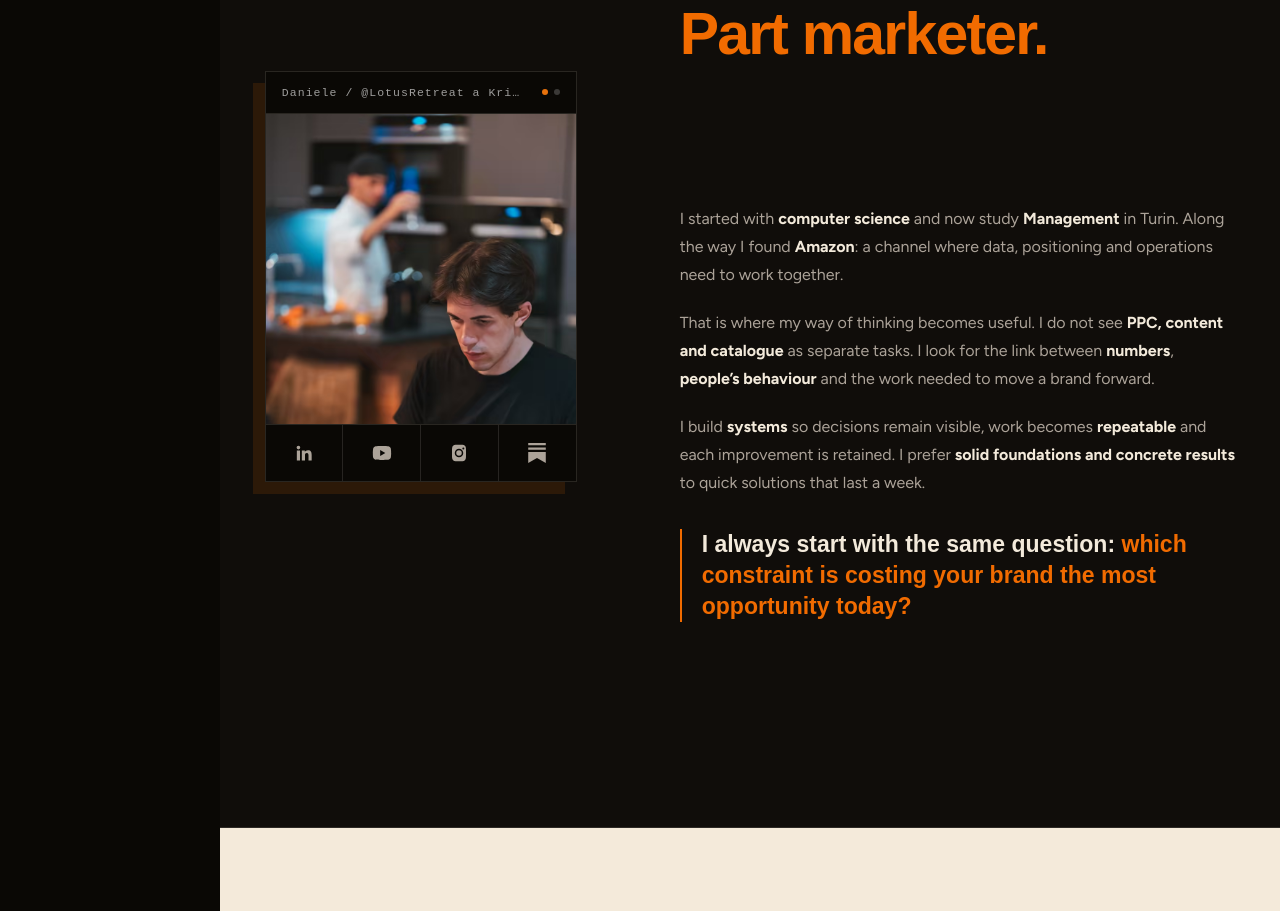
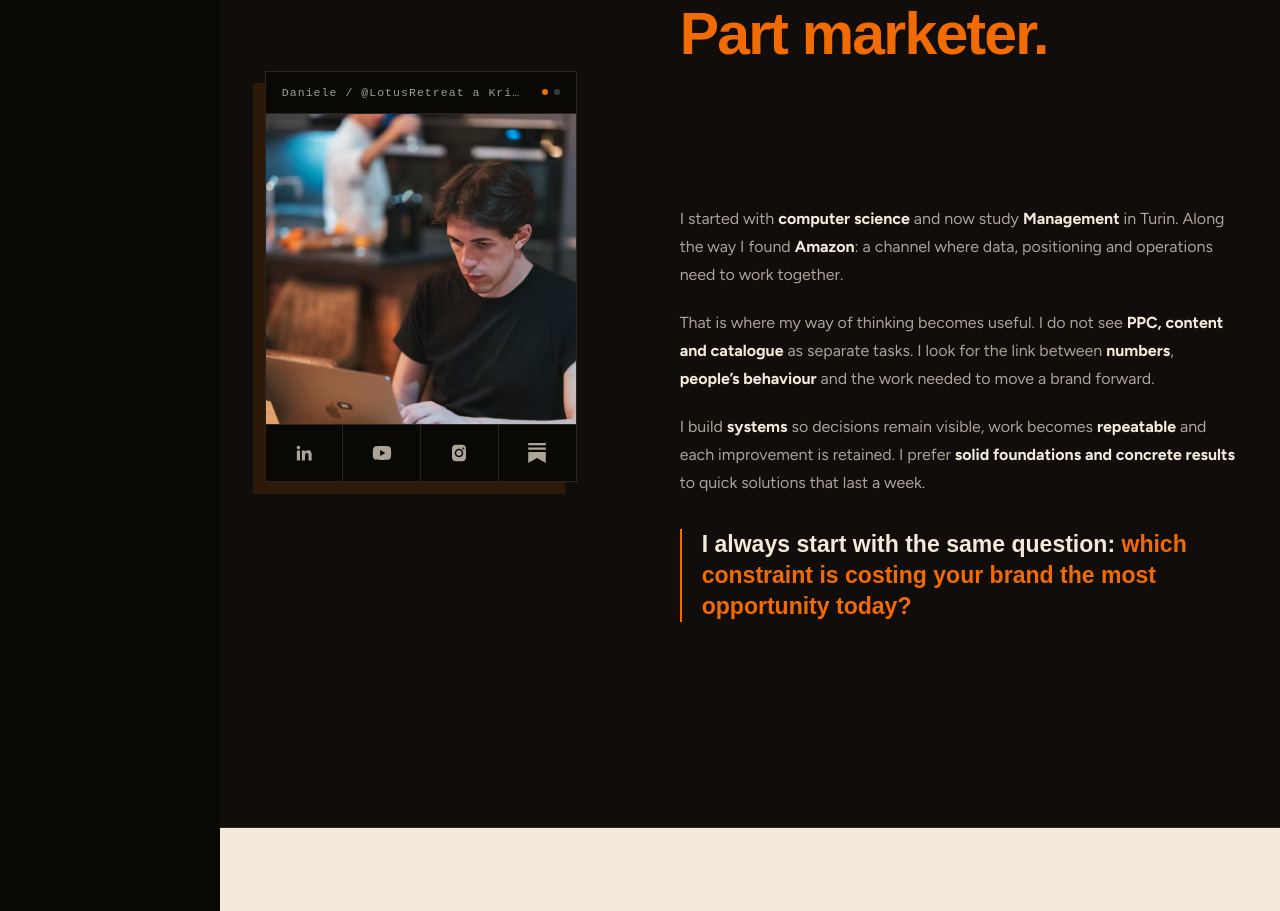
Before and after one commit to coderrordan/portfolio, a React (Vite) app: page / in a window 1280 px wide. Shown: the part 1905-2816 px from the top of the page. Built offline with nearby package versions, Linux system fonts and the light colour scheme; a web font is replaced by a local one.

Commit message:
fix: about image viewport block + explicit 50% 50% object-position

```diff
--- a/src/index.css
+++ b/src/index.css
@@ -736,9 +736,13 @@ h3 {
   text-transform: none;
 }
 
+.about-media .media-frame__viewport {
+  display: block;
+}
+
 .about-media .media-frame__image {
   object-fit: cover !important;
-  object-position: center !important;
+  object-position: 50% 50% !important;
 }
 
 .about-heading h2 {
```
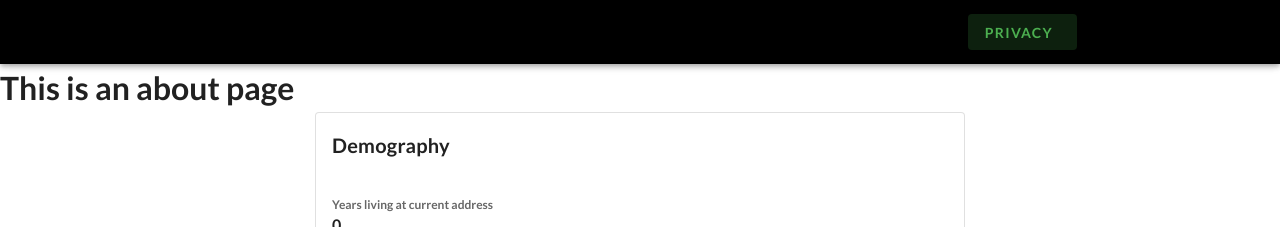
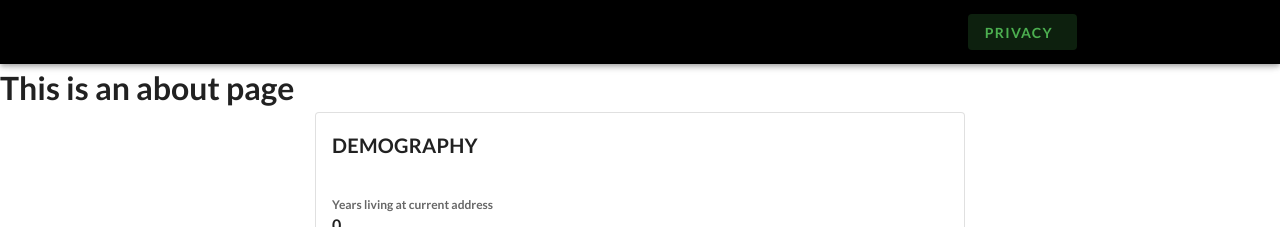
Before and after one commit to Sakib1994/credit-garden, a Vue app: page /about in a window 1280 px wide. Shown: the top 227 px of the page. Built offline with nearby package versions, Linux system fonts and the light colour scheme.

Commit message:
Working project -

```diff
--- a/src/components/Demographics.vue
+++ b/src/components/Demographics.vue
@@ -1,7 +1,7 @@
 <template>
   <div class="demographics">
     <v-card outlined class="mx-auto mb-4" max-width="650">
-      <v-card-title color="indigo">Demography</v-card-title>
+      <v-card-title color="indigo">DEMOGRAPHY</v-card-title>
       <v-form v-model="valid">
         <v-card-text>
           <v-text-field
--- a/src/views/About.vue
+++ b/src/views/About.vue
@@ -38,7 +38,7 @@ export default {
         "http://creditscoreapi-env-1.eba-7zmfpp7h.us-east-2.elasticbeanstalk.com/userresponse";
       const data = this.$store.getters.getAllStates;
 
-      //console.log(data);
+      console.log(data);
       axios.post(url, data).then(({ data, status }) => {
         if (status === 200) {
           console.log(data.message.score);
```
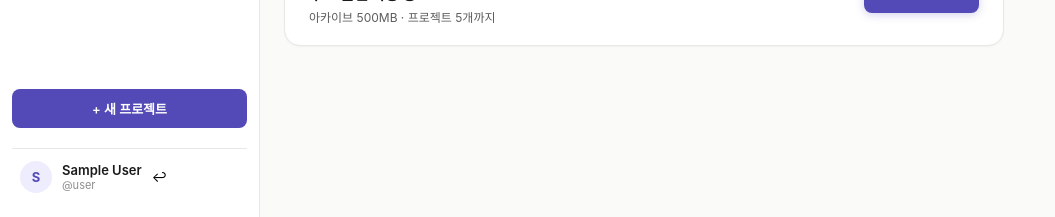
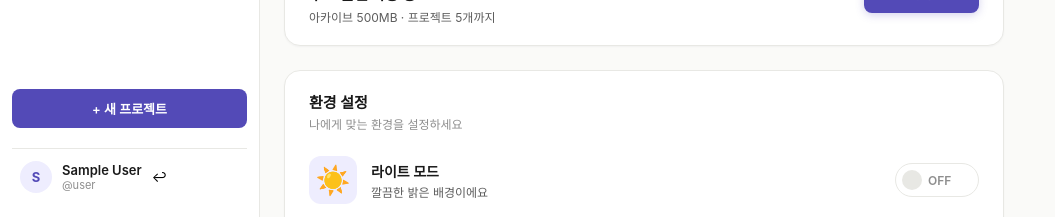
Before and after one commit to seochodong321/teamp, a React (Vite) app: page /profile in a window 1280 px wide. Shown: the part 583-800 px from the top of the page, without its empty margins (0-1055 px from the left). Built offline with nearby package versions, Linux system fonts and the light colour scheme; no server answers; the database is empty; sample sign-in values are in the browser's storage; a web font is replaced by a local one.

Commit message:
다크 모드 추가

```diff
--- a/src/main.jsx
+++ b/src/main.jsx
@@ -2,6 +2,12 @@ import React from 'react'
 import ReactDOM from 'react-dom/client'
 import App from './App.jsx'
 import './styles/global.css'
+
+// 다크 모드 초기 적용 (깜빡임 방지)
+const savedTheme = localStorage.getItem('teamp-theme')
+if (savedTheme === 'dark') {
+  document.documentElement.setAttribute('data-theme', 'dark')
+}
 
 ReactDOM.createRoot(document.getElementById('root')).render(
   <React.StrictMode>
--- a/src/pages/ProfilePage.jsx
+++ b/src/pages/ProfilePage.jsx
@@ -10,7 +10,7 @@ const ROLE_LABEL = { leader: '👑 리더', 'sub-leader': '⭐ 부리더', membe
 
 export default function ProfilePage() {
   const navigate = useNavigate()
-  const { currentUser, projects, togglePublic, updateMemberMemo, updateProfile, logout } = useStore()
+  const { currentUser, projects, togglePublic, updateMemberMemo, updateProfile, logout, theme, toggleTheme } = useStore()
   const myProjects = projects.filter((p) => p.members.some((m) => m.id === currentUser.id))
 
   // 편집 모달 상태
@@ -260,6 +260,34 @@ export default function ProfilePage() {
         </div>
         <button className={styles.upgradeBtn}>업그레이드 →</button>
       </div>
+
+      {/* 환경 설정 */}
+      <div className={styles.section}>
+        <div className={styles.sectionHeader}>
+          <h3 className={styles.sectionTitle}>환경 설정</h3>
+          <p className={styles.sectionDesc}>나에게 맞는 환경을 설정하세요</p>
+        </div>
+        <div className={styles.themeRow}>
+          <div className={styles.themeInfo}>
+            <span className={styles.themeIcon}>{theme === 'dark' ? '🌙' : '☀️'}</span>
+            <div>
+              <p className={styles.themeName}>{theme === 'dark' ? '다크 모드' : '라이트 모드'}</p>
+              <p className={styles.themeDesc}>
+                {theme === 'dark' ? '눈이 편한 어두운 배경이에요' : '깔끔한 밝은 배경이에요'}
+              </p>
+            </div>
+          </div>
+          <button
+            className={`${styles.toggle} ${theme === 'dark' ? styles.toggleOn : styles.toggleOff}`}
+            onClick={toggleTheme}
+            aria-label="다크 모드 전환"
+          >
+            <span className={styles.toggleKnob} />
+            <span className={styles.toggleLabel}>{theme === 'dark' ? 'ON' : 'OFF'}</span>
+          </button>
+        </div>
+      </div>
     </div>
+
   )
 }
--- a/src/pages/ProfilePage.module.css
+++ b/src/pages/ProfilePage.module.css
@@ -144,3 +144,43 @@
 .planDesc { font-size: 12px; color: var(--text-secondary); }
 .upgradeBtn { padding: 10px 20px; background: var(--primary); color: white; border-radius: var(--radius-sm); font-size: 13px; font-weight: 600; white-space: nowrap; box-shadow: 0 2px 8px rgba(83, 74, 183, 0.25); transition: all var(--transition); }
 .upgradeBtn:hover { background: var(--primary-hover); transform: translateY(-1px); }
+
+/* 환경 설정 - 다크 모드 토글 */
+.themeRow {
+  display: flex;
+  align-items: center;
+  justify-content: space-between;
+  gap: 16px;
+  padding: 8px 0;
+  flex-wrap: wrap;
+}
+
+.themeInfo {
+  display: flex;
+  align-items: center;
+  gap: 14px;
+  flex: 1;
+}
+
+.themeIcon {
+  font-size: 28px;
+  width: 48px;
+  height: 48px;
+  border-radius: 12px;
+  background: var(--primary-light);
+  display: flex;
+  align-items: center;
+  justify-content: center;
+}
+
+.themeName {
+  font-size: 14px;
+  font-weight: 600;
+  color: var(--text);
+  margin-bottom: 2px;
+}
+
+.themeDesc {
+  font-size: 12px;
+  color: var(--text-secondary);
+}
--- a/src/store/useStore.js
+++ b/src/store/useStore.js
@@ -638,6 +638,27 @@ export const useStore = create((set, get) => ({
 
   clearAllNotifications: () => set({ notifications: [] }),
 
+// ─── 다크 모드 ─────────────────────────────────────────
+  theme: (typeof window !== 'undefined' && localStorage.getItem('teamp-theme')) || 'light',
+
+  setTheme: (theme) => {
+    if (typeof window !== 'undefined') {
+      localStorage.setItem('teamp-theme', theme)
+      if (theme === 'dark') {
+        document.documentElement.setAttribute('data-theme', 'dark')
+      } else {
+        document.documentElement.removeAttribute('data-theme')
+      }
+    }
+    set({ theme })
+  },
+
+  toggleTheme: () => {
+    const current = get().theme
+    const next = current === 'dark' ? 'light' : 'dark'
+    get().setTheme(next)
+  },
+
   updateMyMemo: (projectId, memo) => {
     const { currentUser } = get()
     get().updateMemberMemo(projectId, currentUser.id, memo)
```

_ _ _ _ _ _ _

> [Description of the task]: Give back the data exactly. Pictures stay out.

> [Response area]:
Before and after one commit to coderrordan/portfolio, a React (Vite) app: page / in a window 1280 px wide. Shown: the part 1905-2816 px from the top of the page. Built offline with nearby package versions, Linux system fonts and the light colour scheme; a web font is replaced by a local one.

Commit message:
fix: about image viewport block + explicit 50% 50% object-position

```diff
--- a/src/index.css
+++ b/src/index.css
@@ -736,9 +736,13 @@ h3 {
   text-transform: none;
 }
 
+.about-media .media-frame__viewport {
+  display: block;
+}
+
 .about-media .media-frame__image {
   object-fit: cover !important;
-  object-position: center !important;
+  object-position: 50% 50% !important;
 }
 
 .about-heading h2 {
```
Before and after one commit to Sakib1994/credit-garden, a Vue app: page /about in a window 1280 px wide. Shown: the top 227 px of the page. Built offline with nearby package versions, Linux system fonts and the light colour scheme.

Commit message:
Working project -

```diff
--- a/src/components/Demographics.vue
+++ b/src/components/Demographics.vue
@@ -1,7 +1,7 @@
 <template>
   <div class="demographics">
     <v-card outlined class="mx-auto mb-4" max-width="650">
-      <v-card-title color="indigo">Demography</v-card-title>
+      <v-card-title color="indigo">DEMOGRAPHY</v-card-title>
       <v-form v-model="valid">
         <v-card-text>
           <v-text-field
--- a/src/views/About.vue
+++ b/src/views/About.vue
@@ -38,7 +38,7 @@ export default {
         "http://creditscoreapi-env-1.eba-7zmfpp7h.us-east-2.elasticbeanstalk.com/userresponse";
       const data = this.$store.getters.getAllStates;
 
-      //console.log(data);
+      console.log(data);
       axios.post(url, data).then(({ data, status }) => {
         if (status === 200) {
           console.log(data.message.score);
```
Before and after one commit to seochodong321/teamp, a React (Vite) app: page /profile in a window 1280 px wide. Shown: the part 583-800 px from the top of the page, without its empty margins (0-1055 px from the left). Built offline with nearby package versions, Linux system fonts and the light colour scheme; no server answers; the database is empty; sample sign-in values are in the browser's storage; a web font is replaced by a local one.

Commit message:
다크 모드 추가

```diff
--- a/src/main.jsx
+++ b/src/main.jsx
@@ -2,6 +2,12 @@ import React from 'react'
 import ReactDOM from 'react-dom/client'
 import App from './App.jsx'
 import './styles/global.css'
+
+// 다크 모드 초기 적용 (깜빡임 방지)
+const savedTheme = localStorage.getItem('teamp-theme')
+if (savedTheme === 'dark') {
+  document.documentElement.setAttribute('data-theme', 'dark')
+}
 
 ReactDOM.createRoot(document.getElementById('root')).render(
   <React.StrictMode>
--- a/src/pages/ProfilePage.jsx
+++ b/src/pages/ProfilePage.jsx
@@ -10,7 +10,7 @@ const ROLE_LABEL = { leader: '👑 리더', 'sub-leader': '⭐ 부리더', membe
 
 export default function ProfilePage() {
   const navigate = useNavigate()
-  const { currentUser, projects, togglePublic, updateMemberMemo, updateProfile, logout } = useStore()
+  const { currentUser, projects, togglePublic, updateMemberMemo, updateProfile, logout, theme, toggleTheme } = useStore()
   const myProjects = projects.filter((p) => p.members.some((m) => m.id === currentUser.id))
 
   // 편집 모달 상태
@@ -260,6 +260,34 @@ export default function ProfilePage() {
         </div>
         <button className={styles.upgradeBtn}>업그레이드 →</button>
       </div>
+
+      {/* 환경 설정 */}
+      <div className={styles.section}>
+        <div className={styles.sectionHeader}>
+          <h3 className={styles.sectionTitle}>환경 설정</h3>
+          <p className={styles.sectionDesc}>나에게 맞는 환경을 설정하세요</p>
+        </div>
+        <div className={styles.themeRow}>
+          <div className={styles.themeInfo}>
+            <span className={styles.themeIcon}>{theme === 'dark' ? '🌙' : '☀️'}</span>
+            <div>
+              <p className={styles.themeName}>{theme === 'dark' ? '다크 모드' : '라이트 모드'}</p>
+              <p className={styles.themeDesc}>
+                {theme === 'dark' ? '눈이 편한 어두운 배경이에요' : '깔끔한 밝은 배경이에요'}
+              </p>
+            </div>
+          </div>
+          <button
+            className={`${styles.toggle} ${theme === 'dark' ? styles.toggleOn : styles.toggleOff}`}
+            onClick={toggleTheme}
+            aria-label="다크 모드 전환"
+          >
+            <span className={styles.toggleKnob} />
+            <span className={styles.toggleLabel}>{theme === 'dark' ? 'ON' : 'OFF'}</span>
+          </button>
+        </div>
+      </div>
     </div>
+
   )
 }
--- a/src/pages/ProfilePage.module.css
+++ b/src/pages/ProfilePage.module.css
@@ -144,3 +144,43 @@
 .planDesc { font-size: 12px; color: var(--text-secondary); }
 .upgradeBtn { padding: 10px 20px; background: var(--primary); color: white; border-radius: var(--radius-sm); font-size: 13px; font-weight: 600; white-space: nowrap; box-shadow: 0 2px 8px rgba(83, 74, 183, 0.25); transition: all var(--transition); }
 .upgradeBtn:hover { background: var(--primary-hover); transform: translateY(-1px); }
+
+/* 환경 설정 - 다크 모드 토글 */
+.themeRow {
+  display: flex;
+  align-items: center;
+  justify-content: space-between;
+  gap: 16px;
+  padding: 8px 0;
+  flex-wrap: wrap;
+}
+
+.themeInfo {
+  display: flex;
+  align-items: center;
+  gap: 14px;
+  flex: 1;
+}
+
+.themeIcon {
+  font-size: 28px;
+  width: 48px;
+  height: 48px;
+  border-radius: 12px;
+  background: var(--primary-light);
+  display: flex;
+  align-items: center;
+  justify-content: center;
+}
+
+.themeName {
+  font-size: 14px;
+  font-weight: 600;
+  color: var(--text);
+  margin-bottom: 2px;
+}
+
+.themeDesc {
+  font-size: 12px;
+  color: var(--text-secondary);
+}
--- a/src/store/useStore.js
+++ b/src/store/useStore.js
@@ -638,6 +638,27 @@ export const useStore = create((set, get) => ({
 
   clearAllNotifications: () => set({ notifications: [] }),
 
+// ─── 다크 모드 ─────────────────────────────────────────
+  theme: (typeof window !== 'undefined' && localStorage.getItem('teamp-theme')) || 'light',
+
+  setTheme: (theme) => {
+    if (typeof window !== 'undefined') {
+      localStorage.setItem('teamp-theme', theme)
+      if (theme === 'dark') {
+        document.documentElement.setAttribute('data-theme', 'dark')
+      } else {
+        document.documentElement.removeAttribute('data-theme')
+      }
+    }
+    set({ theme })
+  },
+
+  toggleTheme: () => {
+    const current = get().theme
+    const next = current === 'dark' ? 'light' : 'dark'
+    get().setTheme(next)
+  },
+
   updateMyMemo: (projectId, memo) => {
     const { currentUser } = get()
     get().updateMemberMemo(projectId, currentUser.id, memo)
```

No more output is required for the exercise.